University of California, Riverside
Most previous literature on the division of family work began with the naive assumption that the massive gender rearrangements that began in the late 1960s would, unlike any other major social transformation in history, have instantaneous results. Researchers therefore did not take a sufficiently long view of change over time. Our ongoing studies of couple relationships reveal instead that change has been continuous and significant, not merely in younger couples who begin their relationship with more flexible ideas about gender, but also in older couples where the wife has worked long enough to change her husband’s values and behaviors (Sullivan 2006). We believe that the transformation of marriage that has occurred in the comparatively short period of 40 years is too great a break from the past to be dismissed as a slow and grudging evolution that has not fundamentally changed family dynamics. Men and women may not be fully equal yet, but the rules of the game have been profoundly and irreversibly changed.

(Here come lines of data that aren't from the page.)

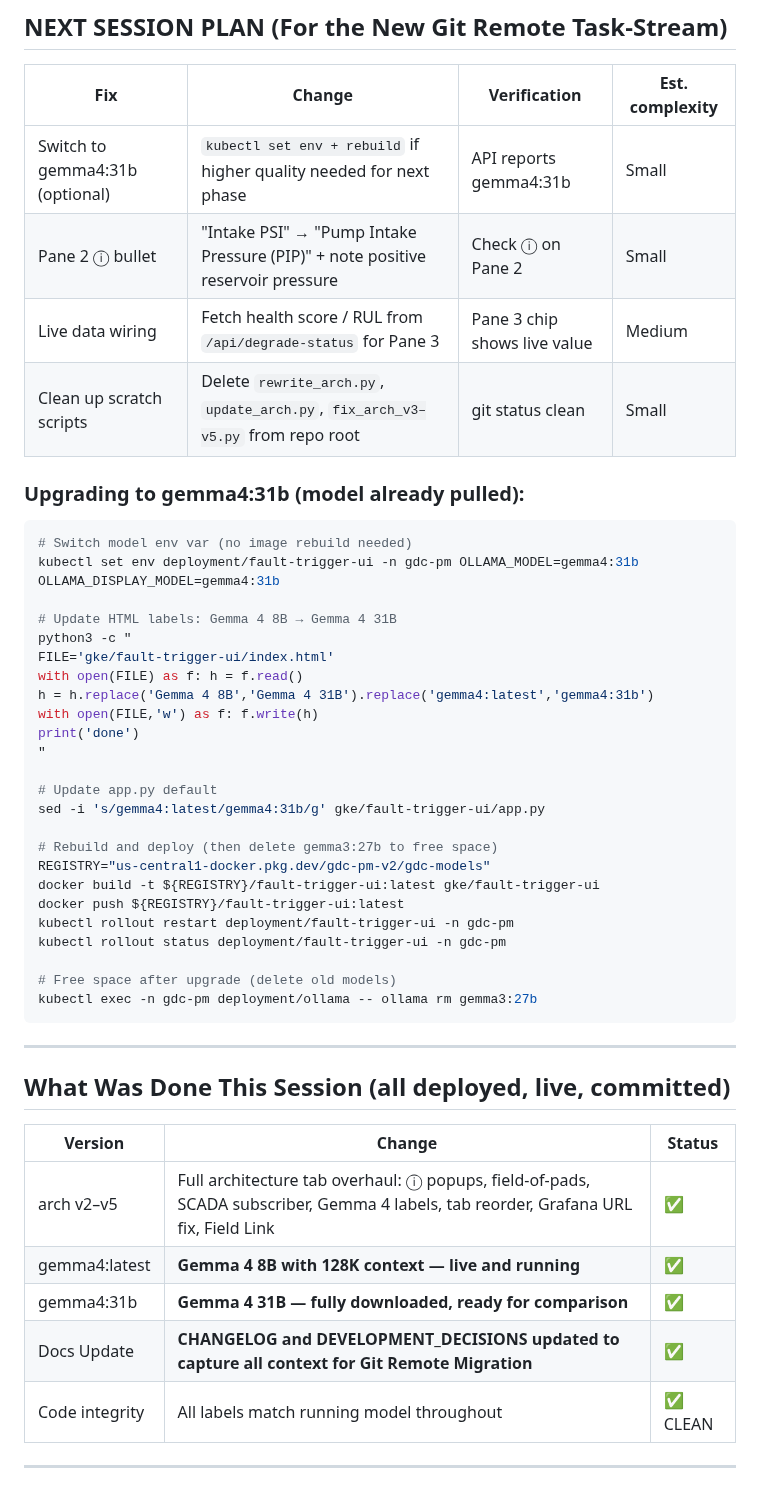
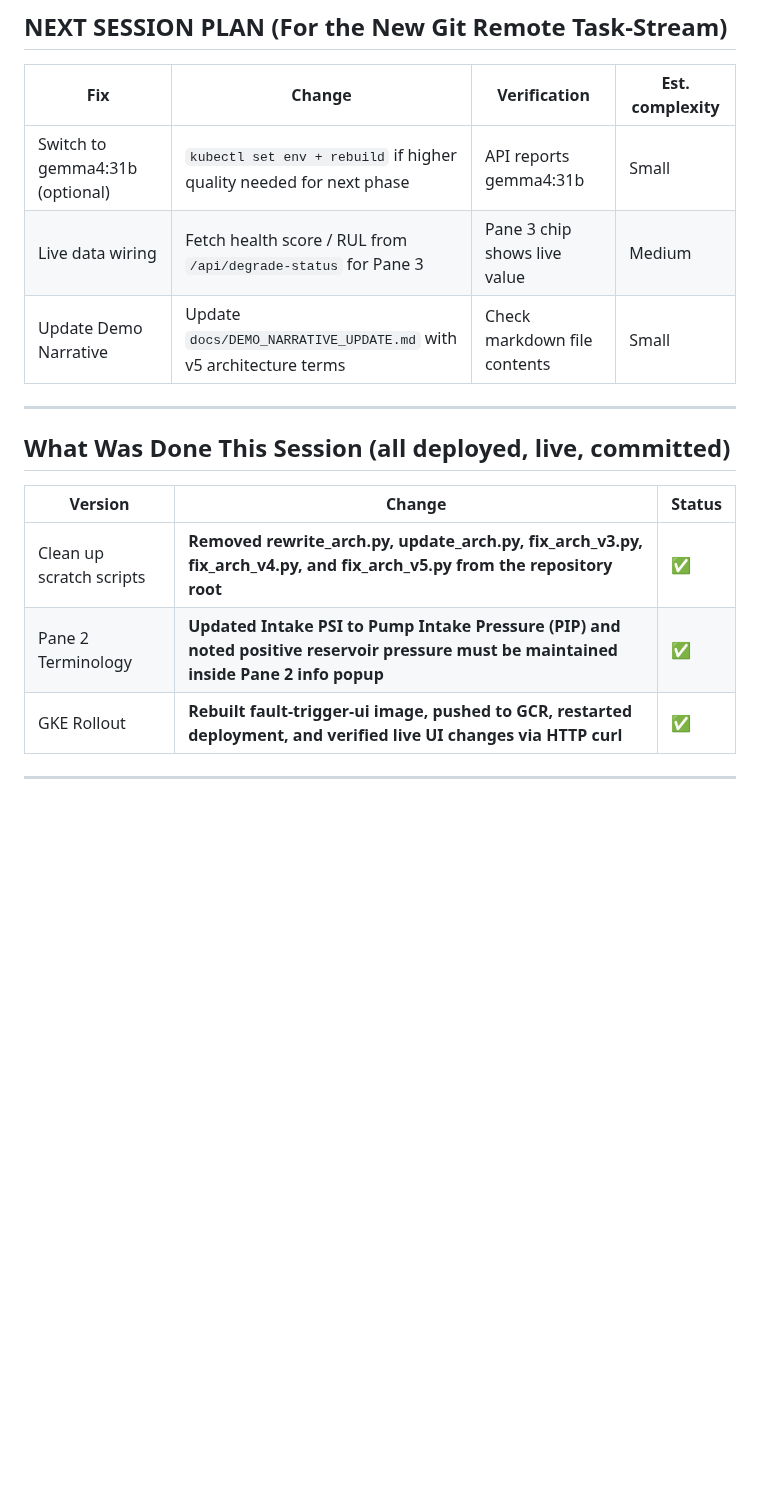
Before and after one commit to bdau-goog/gdc-pm, a Markdown page: docs/NEXT_SESSION_PROMPT.md, the part around one of its changes. Drawn GitHub-style; blank space fills up the shorter version.

Commit message:
docs: update handoff and next session prompt for June 2, 2026

````diff
--- a/docs/NEXT_SESSION_PROMPT.md
+++ b/docs/NEXT_SESSION_PROMPT.md
@@ -93,37 +82,8 @@ cd /home/brian/gdc-pm && ./scripts/gpu-stop.sh    # end of day
 | Fix | Change | Verification | Est. complexity |
 |-----|--------|--------------|-----------------|
 | Switch to gemma4:31b (optional) | `kubectl set env + rebuild` if higher quality needed for next phase | API reports gemma4:31b | Small |
-| Pane 2 ⓘ bullet | "Intake PSI" → "Pump Intake Pressure (PIP)" + note positive reservoir pressure | Check ⓘ on Pane 2 | Small |
 | Live data wiring | Fetch health score / RUL from `/api/degrade-status` for Pane 3 | Pane 3 chip shows live value | Medium |
-| Clean up scratch scripts | Delete `rewrite_arch.py`, `update_arch.py`, `fix_arch_v3–v5.py` from repo root | git status clean | Small |
-
-### Upgrading to gemma4:31b (model already pulled):
-```bash
-# Switch model env var (no image rebuild needed)
-kubectl set env deployment/fault-trigger-ui -n gdc-pm OLLAMA_MODEL=gemma4:31b OLLAMA_DISPLAY_MODEL=gemma4:31b
-
-# Update HTML labels: Gemma 4 8B → Gemma 4 31B
-python3 -c "
-FILE='gke/fault-trigger-ui/index.html'
-with open(FILE) as f: h = f.read()
-h = h.replace('Gemma 4 8B','Gemma 4 31B').replace('gemma4:latest','gemma4:31b')
-with open(FILE,'w') as f: f.write(h)
-print('done')
-"
-
-# Update app.py default
-sed -i 's/gemma4:latest/gemma4:31b/g' gke/fault-trigger-ui/app.py
-
-# Rebuild and deploy (then delete gemma3:27b to free space)
-REGISTRY="us-central1-docker.pkg.dev/gdc-pm-v2/gdc-models"
-docker build -t ${REGISTRY}/fault-trigger-ui:latest gke/fault-trigger-ui
-docker push ${REGISTRY}/fault-trigger-ui:latest
-kubectl rollout restart deployment/fault-trigger-ui -n gdc-pm
-kubectl rollout status deployment/fault-trigger-ui -n gdc-pm
-
-# Free space after upgrade (delete old models)
-kubectl exec -n gdc-pm deployment/ollama -- ollama rm gemma3:27b
-```
+| Update Demo Narrative | Update `docs/DEMO_NARRATIVE_UPDATE.md` with v5 architecture terms | Check markdown file contents | Small |
 
 ---
 
@@ -131,11 +91,9 @@ kubectl exec -n gdc-pm deployment/ollama -- ollama rm gemma3:27b
 
 | Version | Change | Status |
 |---------|--------|--------|
-| arch v2–v5 | Full architecture tab overhaul: ⓘ popups, field-of-pads, SCADA subscriber, Gemma 4 labels, tab reorder, Grafana URL fix, Field Link | ✅ |
-| gemma4:latest | **Gemma 4 8B with 128K context — live and running** | ✅ |
-| gemma4:31b | **Gemma 4 31B — fully downloaded, ready for comparison** | ✅ |
-| Docs Update | **CHANGELOG and DEVELOPMENT_DECISIONS updated to capture all context for Git Remote Migration** | ✅ |
-| Code integrity | All labels match running model throughout | ✅ CLEAN |
+| Clean up scratch scripts | **Removed rewrite_arch.py, update_arch.py, fix_arch_v3.py, fix_arch_v4.py, and fix_arch_v5.py from the repository root** | ✅ |
+| Pane 2 Terminology | **Updated Intake PSI to Pump Intake Pressure (PIP) and noted positive reservoir pressure must be maintained inside Pane 2 info popup** | ✅ |
+| GKE Rollout | **Rebuilt fault-trigger-ui image, pushed to GCR, restarted deployment, and verified live UI changes via HTTP curl** | ✅ |
 
 ---
 
````
Also changed, not shown: other parts of docs/NEXT_SESSION_PROMPT.md (+13 -31 lines).
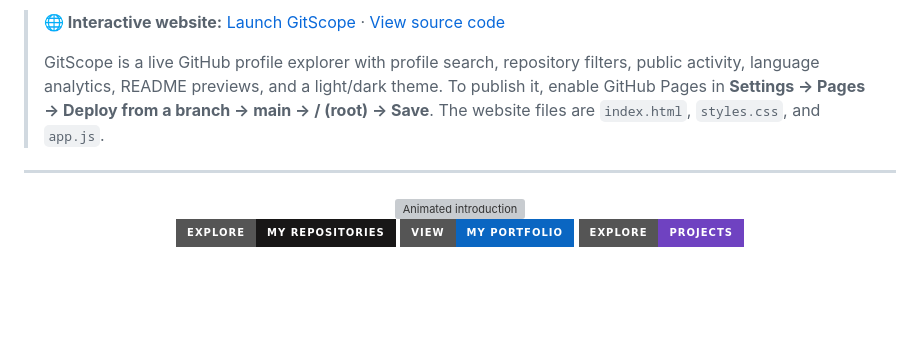
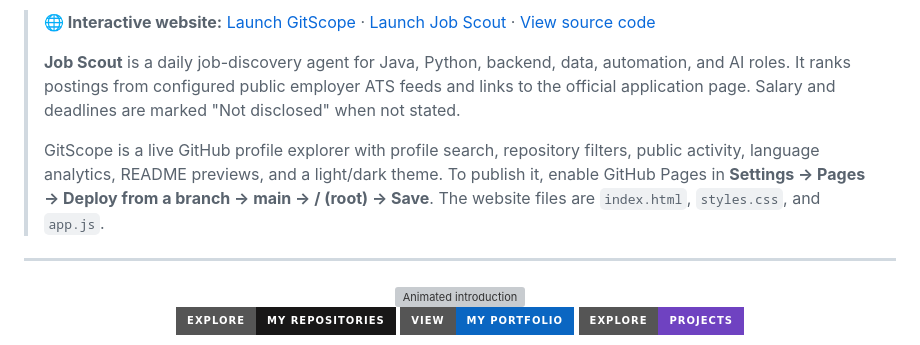
Before and after one commit to Ujwal183/Ujwal183, a Markdown page: README.md, the part around the change. GitHub-like rendering; badges without logos; blank space fills up the shorter version; grey boxes are pictures that could not be loaded.

Commit message:
Add Job Scout launch link to profile README

```diff
--- a/README.md
+++ b/README.md
@@ -1,7 +1,8 @@
-> **🌐 Interactive website:** [Launch GitScope](https://ujwal183.github.io/Ujwal183/) · [View source code](https://github.com/Ujwal183/Ujwal183)
+> **🌐 Interactive website:** [Launch GitScope](https://ujwal183.github.io/Ujwal183/) · [Launch Job Scout](https://ujwal183.github.io/Ujwal183/job-search-agent/) · [View source code](https://github.com/Ujwal183/Ujwal183)
+>
+> **Job Scout** is a daily job-discovery agent for Java, Python, backend, data, automation, and AI roles. It ranks postings from configured public employer ATS feeds and links to the official application page. Salary and deadlines are marked "Not disclosed" when not stated.
 >
 > GitScope is a live GitHub profile explorer with profile search, repository filters, public activity, language analytics, README previews, and a light/dark theme. To publish it, enable GitHub Pages in **Settings → Pages → Deploy from a branch → main → / (root) → Save**. The website files are `index.html`, `styles.css`, and `app.js`.
-
 ---
 
 <!--
```
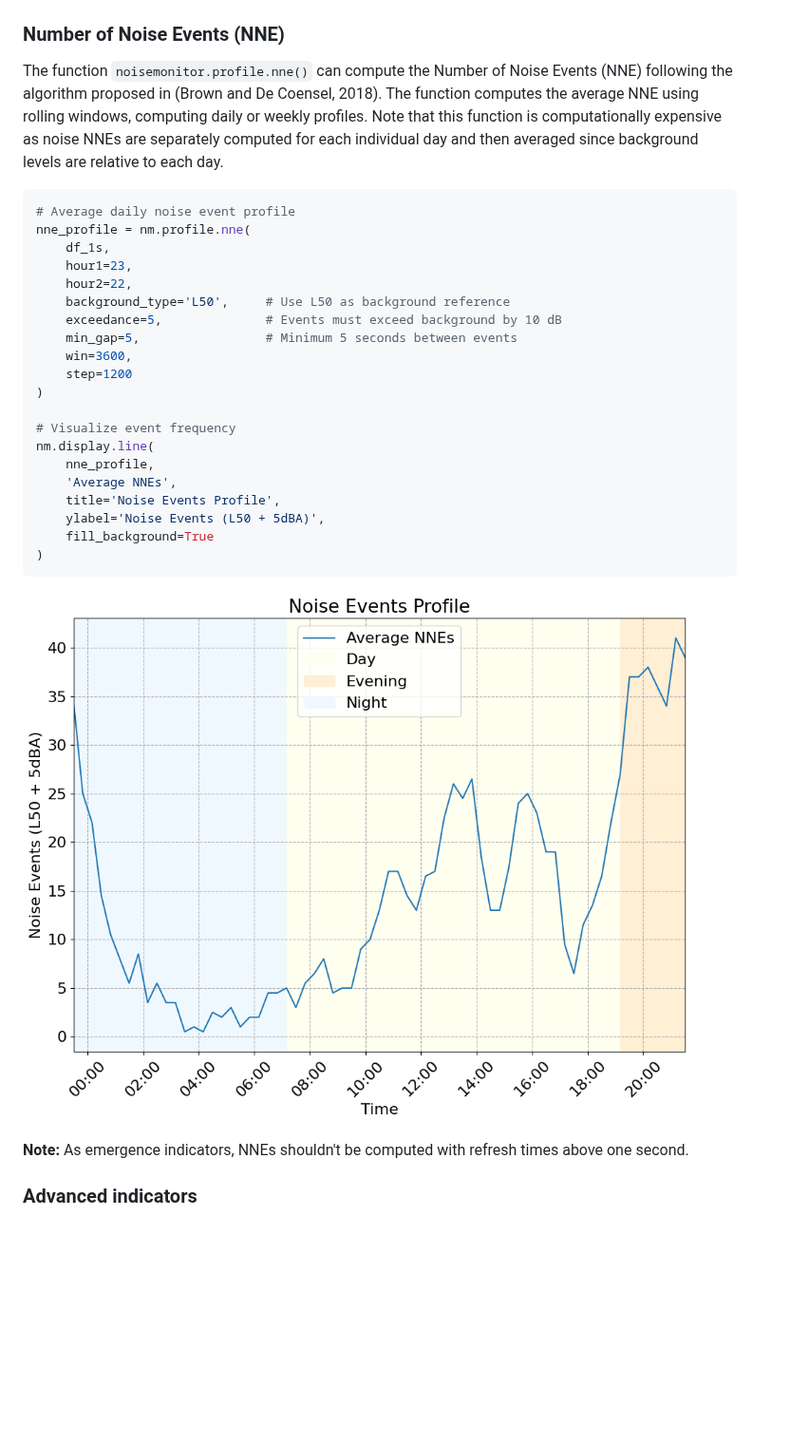
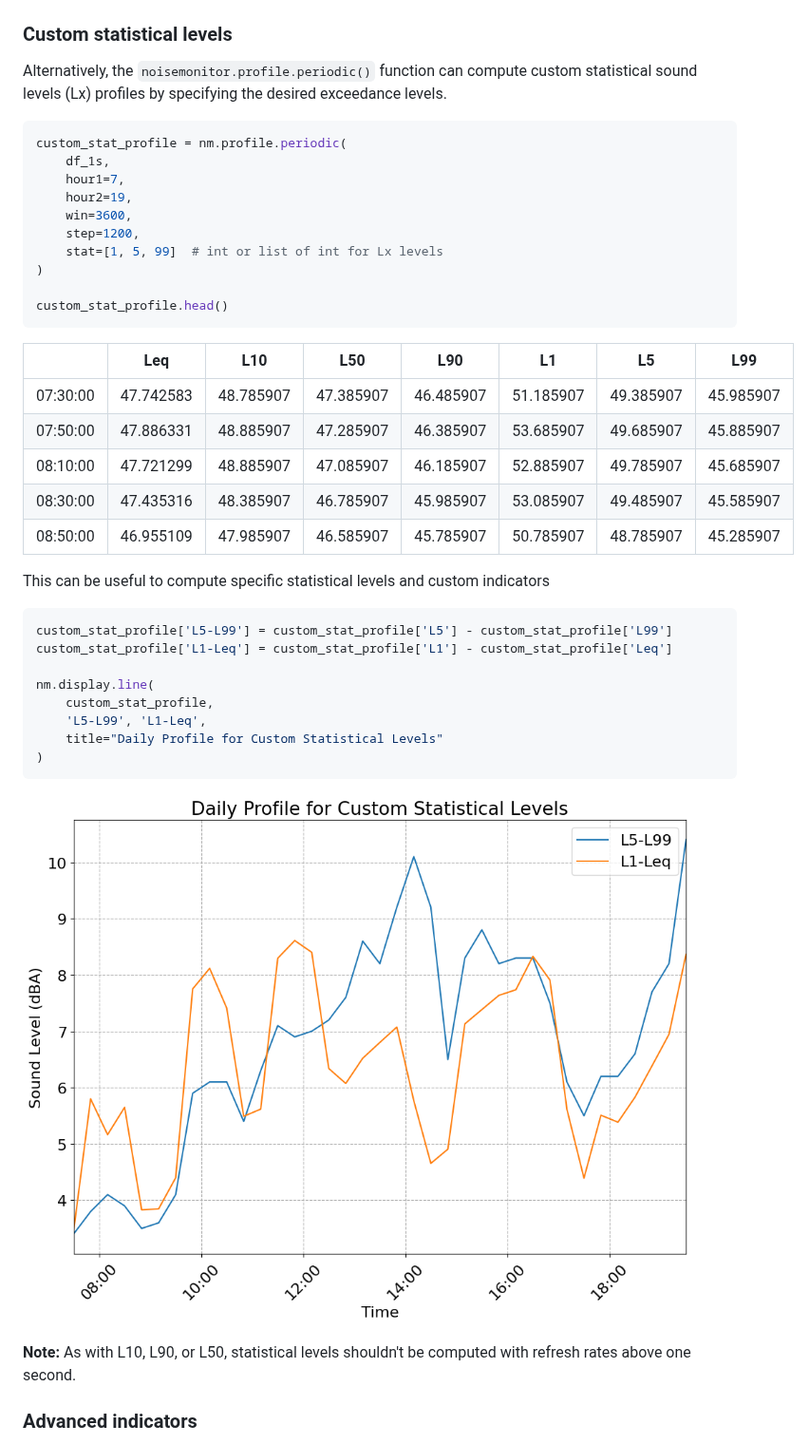
Before and after one commit to valerianF/noisemonitor, a Markdown page: README.md, the part around one of its changes. Shown at 95% size. Rendered like a GitHub page; pictures changed too: docs/images/daily_custom_stats.png (added); blank space fills up the shorter version.

````diff
--- a/README.md
+++ b/README.md
@@ -409,35 +409,47 @@ nm.display.compare(
 
 ![Comparing Weekday vs. Weekend Profiles](docs/images/weekend_vs_weekday_profile.png)
 
-### Number of Noise Events (NNE)
+### Custom statistical levels
 
-The function `noisemonitor.profile.nne()` can compute the Number of Noise Events (NNE) following the algorithm proposed in (Brown and De Coensel, 2018). The function computes the average NNE using rolling windows, computing daily or weekly profiles. Note that this function is computationally expensive as noise NNEs are separately computed for each individual day and then averaged since background levels are relative to each day.
+Alternatively, the `noisemonitor.profile.periodic()` function can compute custom statistical sound levels (Lx) profiles by specifying the desired exceedance levels.
 
 ```python
-# Average daily noise event profile
-nne_profile = nm.profile.nne(
+custom_stat_profile = nm.profile.periodic(
     df_1s,
-    hour1=23,
-    hour2=22,
-    background_type='L50',     # Use L50 as background reference
-    exceedance=5,              # Events must exceed background by 10 dB
-    min_gap=5,                 # Minimum 5 seconds between events
+    hour1=7,
+    hour2=19,
     win=3600,
-    step=1200
+    step=1200,
+    stat=[1, 5, 99]  # int or list of int for Lx levels
 )
 
-# Visualize event frequency
+custom_stat_profile.head()
+```
+
+|          | Leq       | L10       | L50       | L90       | L1        | L5        | L99       |
+|----------|-----------|-----------|-----------|-----------|-----------|-----------|-----------|
+| 07:30:00 | 47.742583 | 48.785907 | 47.385907 | 46.485907 | 51.185907 | 49.385907 | 45.985907 |
+| 07:50:00 | 47.886331 | 48.885907 | 47.285907 | 46.385907 | 53.685907 | 49.685907 | 45.885907 |
+| 08:10:00 | 47.721299 | 48.885907 | 47.085907 | 46.185907 | 52.885907 | 49.785907 | 45.685907 |
+| 08:30:00 | 47.435316 | 48.385907 | 46.785907 | 45.985907 | 53.085907 | 49.485907 | 45.585907 |
+| 08:50:00 | 46.955109 | 47.985907 | 46.585907 | 45.785907 | 50.785907 | 48.785907 | 45.285907 |
+
+This can be useful to compute specific statistical levels and custom indicators
+
+```python
+custom_stat_profile['L5-L99'] = custom_stat_profile['L5'] - custom_stat_profile['L99']
+custom_stat_profile['L1-Leq'] = custom_stat_profile['L1'] - custom_stat_profile['Leq']
+
 nm.display.line(
-    nne_profile,
-    'Average NNEs',
-    title='Noise Events Profile',
-    ylabel='Noise Events (L50 + 5dBA)',
-    fill_background=True
+    custom_stat_profile,
+    'L5-L99', 'L1-Leq',
+    title="Daily Profile for Custom Statistical Levels"
 )
 ```
-![Number of Noise Events Profile](docs/images/nne_profile.png)
 
-**Note:** As emergence indicators, NNEs shouldn't be computed with refresh times above one second.
+![Daily Profile for Custom Statistical Levels](docs/images/daily_custom_stats.png)
+
+**Note:** As with L10, L90, or L50, statistical levels shouldn't be computed with refresh rates above one second.
 
 ### Advanced indicators
 
````
Also changed, not shown: other parts of README.md (+31 -1 lines), docs/images/daily_leq_and_lden.png, 2 other files.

Key Evidence of Convergence in the Work-Family Balancing that Men and Women Do
In the USA, men’s absolute and proportionate contributions to household tasks increased substantially over the past three decades, substantially lessening the burden on women. National cross-time series of time-use diary studies show that from the 1960s to the 21st century, men’s contribution to housework doubled, increasing from about 15 to over 30 percent of the total (Robinson & Godbey 1999; Fisher et al 2006). By the early 21st century, the average full- or part-time employed US married woman with children was doing two hours less housework than in 1965.
The most dramatic increase in men’s contributions has been to child care. Between 1965 and 2003, men tripled the amount of time they spent in child care (Bianchi, Robinson and Milkie 2005; Fisher et al 2006). Fathers in two-parent households now spend more time with co-resident children than at any time since large-scale longitudinally comparable data were collected (Coltrane 2004; Pleck and Masciadrelli 2003). In this period, women also increased their time spent in childcare and interaction with children, doubling it over the period from 1965 to 2003. This mutual increase in child care appears to be related to higher standards for both mothers and fathers about spending time with children.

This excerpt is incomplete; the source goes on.